Dear Abby: I adore my son-in-law, “Tom.” He’s a wonderful husband to our daughter. He’s always inviting us to dinner along with his parents and family. We get along with them, but can’t stand how they treat Tom. We have never seen parents treat their children the way they treat him — especially the father. Tom is practically begging for his approval and attention on a daily basis.
Dear Abby: I am a woman in my 30s. Every morning I walk my dog in the park near my house. Each morning I see the same maintenance man in the park and he stares at me in a way that makes me uncomfortable. I have tried saying “Good morning,” but he doesn’t reply and just continues to stare.
The first picnickers appeared on the streets of Aberdeen, Hoquiam and Cosmopolis shortly after seven, an odd sight on a Thursday morning in 1914. Clutching picnic baskets, groups headed toward the railroad station in anticipation of the second annual Merchant’s Picnic at Moclips. It was to be a day filled with sports and games, clam digging and dancing, and a free barbecue with the attendees requested only to bring knife, fork, spoon and cup with them.
Most natural disasters in the United States, don’t hit in the summertime. Yes, folks do need to keep their eyes open for forest fires in some places and tornadoes in others.
Anyone who peruses this little column with any degree of regularity has probably figured out by now that I don’t like bad guys. In fact, I don’t like them a LOT!
D ear Abby: I am an 18-year-old high school senior who is scared about what’s going to happen after graduation. For the past three years I have known exactly where I’ll be and what I will be doing in the general sense. Now that I have one more year to go, I’m worried that I won’t know what to do or how to do it when I graduate. I have talked to counselors and my dad, but they all say the same thing. Do you have any advice?
Dear Abby: When my friend “Fran” and I get together with our kids, they often play games on her cellphone until the battery dies. If she tries to take the phone from her 6-year-old to make a call or recharge the phone, he starts yelling at her, pushes her, pulls her skirt and hits her. Her reaction is to hug him and start praying for the devil to get out of his body in Jesus’ name as he continues to hit her. While I respect Fran’s religion, I’m appalled at his violent behavior, concerned that he will grow up thinking it’s OK to hit people, and I think this should be handled differently. What do you think? Should I say something? And if so, what can I say so as not to hurt her feelings?

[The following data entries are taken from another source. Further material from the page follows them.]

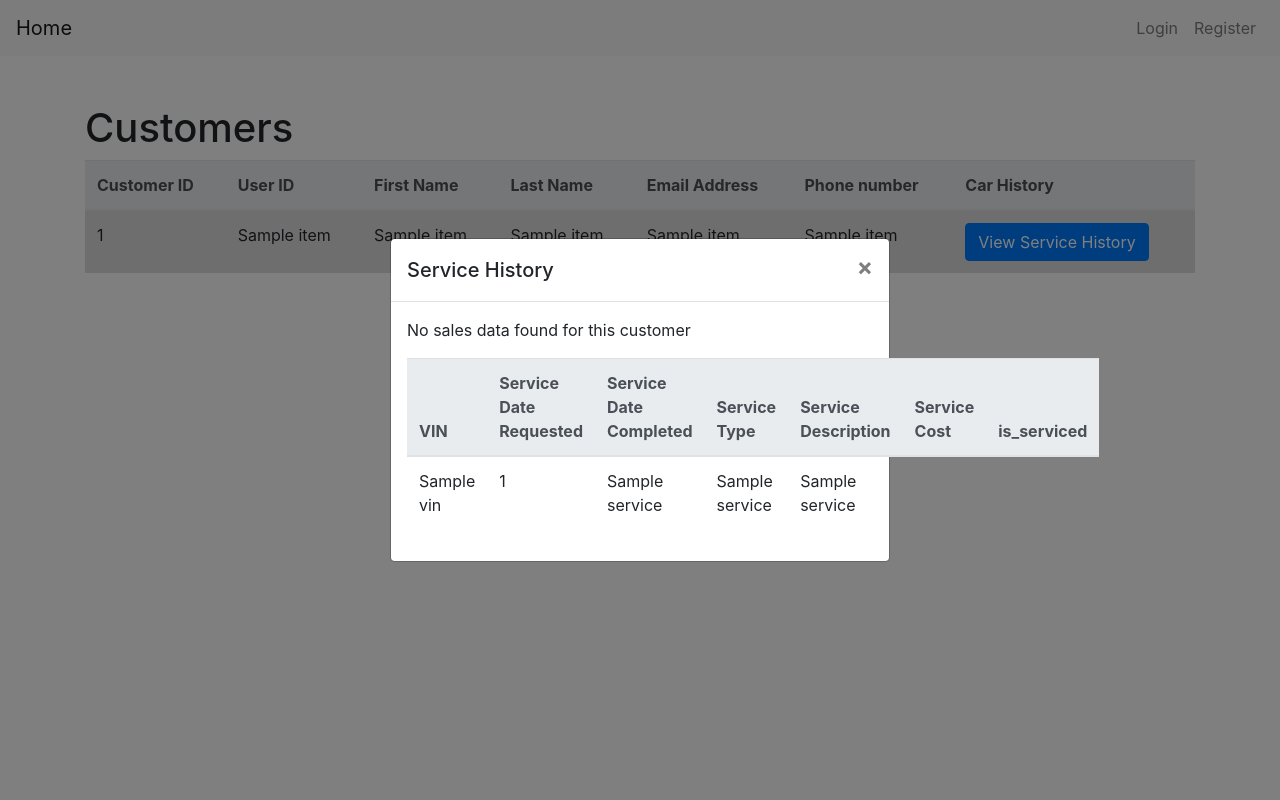
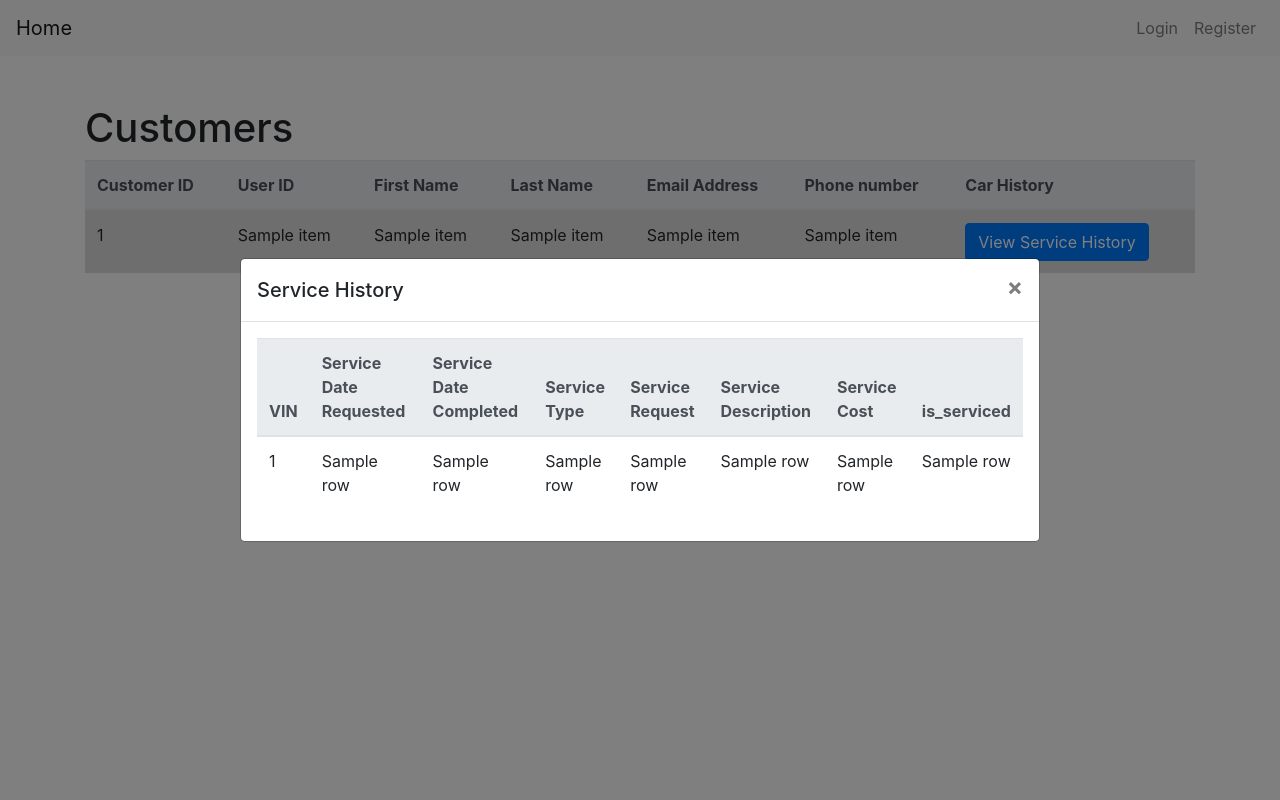
Before and after one commit to SoumilSaxena/CarDealership, a Flask app: template templates/customers.html in a window 1280 px wide, after a click on "View Service History". Run offline with Flask 3, Linux system fonts and the light colour scheme; the template is opened without the code that fills it: most values are stand-ins (such as "Sample title", 1, 10 or a date in 2020); some libraries are stand-ins or nearby versions.

Commit message:
car_service_history fix 1

```diff
--- a/setup.py
+++ b/setup.py
@@ -8,7 +8,7 @@ import os
 import re
 app = Flask(__name__)
 app.secret_key = "abc123"  # replace before project submission
-conn = psycopg2.connect("dbname=dbdesign user=postgres password=")
+conn = psycopg2.connect("dbname=dbdesign user=postgres password=Soumil008")
 #conn = psycopg2.connect("dbname=Car user=postgres password=")
 cur = conn.cursor()
 
@@ -73,12 +73,12 @@ def customers():
         return redirect(url_for('index'))
     cust = cur.fetchall()
     try:
-        cur.execute("SELECT VIN, service_date_requested, service_date_completed, service_type, service_request_description, service_cost, is_serviced FROM Service_History")
+        cur.execute("SELECT VIN, service_date_requested, service_date_completed, service_type, service_request_description,service_description, service_cost, is_serviced FROM Service_History")
     except psycopg2.Error as e:
         print(f"\nError occured: {e}")
         return redirect(url_for('index'))
-    service = cur.fetchall()
-    return render_template('customers.html', data=cust, service=service)
+    services = cur.fetchall()
+    return render_template('customers.html', data=cust, services=services)
 
 @app.route('/custsales')
 @login_required
@@ -197,7 +197,7 @@ def request_service():
         vin = request.form['vin']
         service_description_request = request.form['service_description_request']
         userid = session.get('user_id')
-        cur.execute("Select Customer_ID FROM Customers WHERE User_ID = %s" (userid,))
+        cur.execute("Select Customer_ID FROM Customers WHERE User_ID = %s", (userid,))
         custID = cur.fetchall()[0]
         from datetime import date
         cur.execute(
@@ -219,7 +219,7 @@ def complete_service():
         service_description = request.form.get('service_description')
         service_cost = request.form.get('service_cost')
         userid = session.get('user_id')
-        cur.execute("SELECT employee_ID FROM employees WHERE User_ID = %s" (userid,))
+        cur.execute("SELECT employee_ID FROM employees WHERE User_ID = %s", (userid,))
         empID = cur.fetchone()[0]
         from datetime import date
 
--- a/templates/car_service_history.html
+++ b/templates/car_service_history.html
@@ -1,9 +1,10 @@
-
-<button type="button" class="btn btn-primary" data-toggle="modal" data-target="#serviceHistoryModal-{{ vin_number }}">
+{% if customer_id %}
+<button type="button" class="btn btn-primary" data-toggle="modal" data-target="#serviceHistoryModal-{{ customer_id }}">
     View Service History
 </button>
-<div class="modal fade" id="serviceHistoryModal-{{ vin_number }}" tabindex="-1" role="dialog" aria-labelledby="serviceHistoryModalLabel" aria-hidden="true">
-    <div class="modal-dialog modal-dialog-centered" role="document">
+<div class="modal fade" id="serviceHistoryModal-{{ customer_id }}" tabindex="-1" role="dialog"
+    aria-labelledby="serviceHistoryModalLabel" aria-hidden="true">
+    <div class="modal-dialog modal-dialog-centered modal-lg" role="document">
         <div class="modal-content">
             <div class="modal-header">
                 <h5 class="modal-title" id="serviceHistoryModalLabel">Service History</h5>
@@ -12,33 +13,31 @@
                 </button>
             </div>
             <div class="modal-body">
-                {% if customer_id in sales %}
-                    <p>VIN: {{sales[customer_id]['vin'] }}</p>
-                {% else %}
-                    <p>No sales data found for this customer</p>
-                {% endif %}
-
-                <table class="table">
+                <table class="table table-responsive">
                     <thead class="thead-light">
                         <tr>
                             <th scope="col">VIN</th>
                             <th scope="col">Service Date Requested</th>
                             <th scope="col">Service Date Completed</th>
                             <th scope="col">Service Type</th>
+                            <th scope="col">Service Request</th>
                             <th scope="col">Service Description</th>
                             <th scope="col">Service Cost</th>
                             <th scope="col">is_serviced</th>
                         </tr>
                     </thead>
                     <tbody>
-                        {% for service in service%}
-                            <tr>
-                                <td>{{ vin }}</td>
-                                <td>{{ service[0] }}</td>
-                                <td>{{ service[1] }}</td>
-                                <td>{{ service[2] }}</td>
-                                <td>{{ service[3] }}</td>
-                            </tr>
+                        {% for row in services %}
+                        <tr>
+                            <td>{{ row[0] }}</td>
+                            <td>{{ row[1] }}</td>
+                            <td>{{ row[2] }}</td>
+                            <td>{{ row[3] }}</td>
+                            <td>{{ row[4] }}</td>
+                            <td>{{ row[5] }}</td>
+                            <td>{{ row[6] }}</td>
+                            <td>{{ row[7] }}</td>
+                        </tr>
                         {% endfor %}
                     </tbody>
                 </table>
@@ -46,3 +45,4 @@
         </div>
     </div>
 </div>
+{% endif %}
--- a/templates/customers.html
+++ b/templates/customers.html
@@ -31,8 +31,8 @@
             </td>
         </tr>
         {% endfor %}
-     </tbody>
-     <style>
+    </tbody>
+    <style>
         /* Style for hovering row */
         tbody tr:hover {
             background-color: #ddd;
```
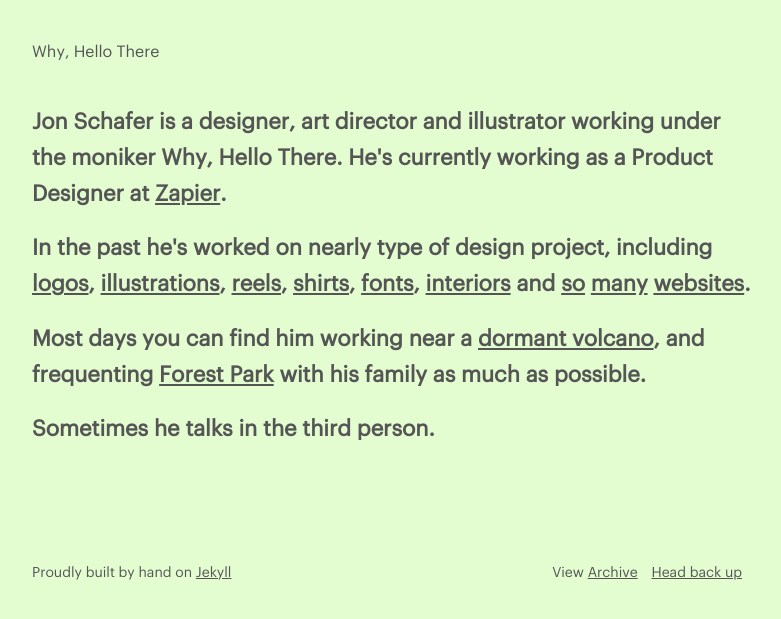
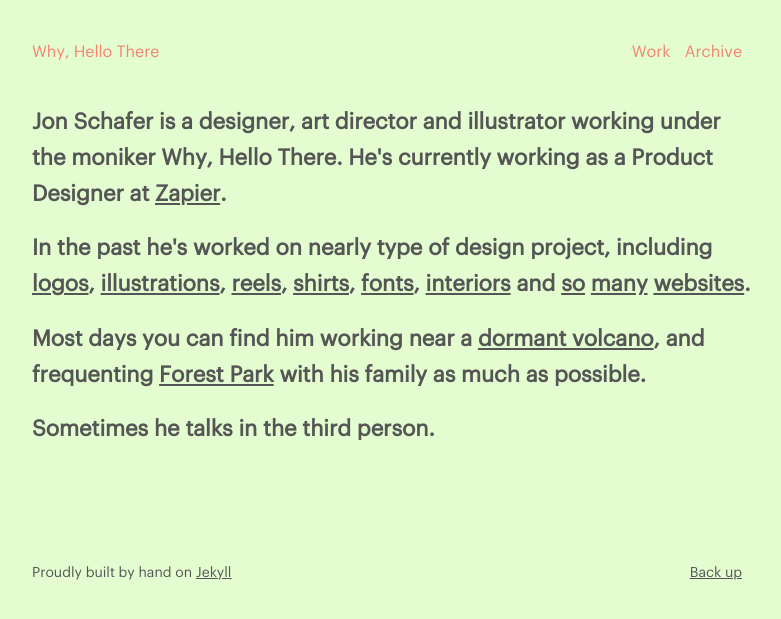
Before and after one commit to jonaschafer/jonaschafer.github.io, a Jekyll site: the page built from index.html, in a window 1280 px wide. Shown: the top 619 px of the page, without its empty margins (248-1029 px from the left). Built offline with Jekyll 4.4.1, drawn with Linux system fonts in a browser that asks for light colours.

Commit message:
tried out arrow svg in footer, removed. added work and archive in nav, changed styles for flexbox nav treatment

```diff
--- a/_includes/footer.html
+++ b/_includes/footer.html
@@ -7,9 +7,8 @@
 		</div>
 
 		<div class="right">
-			<p class="footer">View
-				<a href="/archive" target="_blank">Archive</a>
-				<a href="#top">Head back up</a>
+			<p class="footer">
+				<a href="#top">Back up</a>
 			</p>
 		</div>
 
--- a/_includes/navigation.html
+++ b/_includes/navigation.html
@@ -5,7 +5,8 @@
     </div>
 
     <div class="right">
-
+      <a class="no-underline" href="/work">Work</a>
+      <a class="no-underline" href="/archive">Archive</a>
     </div>
   </div>
 </nav>
--- a/assets/stylesheets/core/_layout.scss
+++ b/assets/stylesheets/core/_layout.scss
@@ -34,11 +34,17 @@ img {
 
 
 /* ==========================================================================
-   Header
+   Nav
 ========================================================================== */
 
 nav {
   margin-bottom: 40px;
+}
+
+nav a,
+nav a:hover {
+  padding-right: 10px;
+  color: $coral;
 }
 
 /* ==========================================================================
@@ -173,7 +179,7 @@ a:visited {
     line-height: 22px;
   }
 
-  .parent {
+  footer.parent {
     display: block;
     align-items: start;
   }
```
Also changed, not shown: assets/images/arrow-up.svg (added), 1 other file.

Dear Abby: Is it acceptable to bring a teacup-sized dog to a wedding? The excuse was, “Well, the wedding was at the beach.” The pre-dinner and dancing were inside a high-end resort on the beach. The dog was taken inside these establishments.
Dear Abby: My granddaughter “Cindy,” age 2, was being watched by her mommy’s ex-sister-in-law and her sons. Cindy went to her mommy and said, “Bubby hurt me.” Bubby is what she calls her 10-year-old cousin. Her mother called the police. A policeman spoke to her and said there wasn’t enough evidence. Now my granddaughter is scared of men.
Maybe old beachers should stay out of the sun; it addles their brains. Thankfully, a reader corrected a reference in a previous column that referred to foxglove as digitalis. That’s what comes of correcting a long sentence to clarify it and really messing up the correct information.
Dear Readers: On April 11, I printed a letter from “Wondering in Washington,” a man asking why young men in general today have the attitude that “any money I earn is mine” in a marriage or live-in situation. He said when he married, he and his wife considered what they earned to be “theirs” — not his or hers. When I asked my “younger readers” to chime in, I was inundated. Some excerpts:
I tune into the World Cup final just as Germany and Argentina head to “extra time,” deadlocked in an epic, scoreless tie. My son, Joseph The Football Player, says, “I didn’t think you liked soccer, Papa.”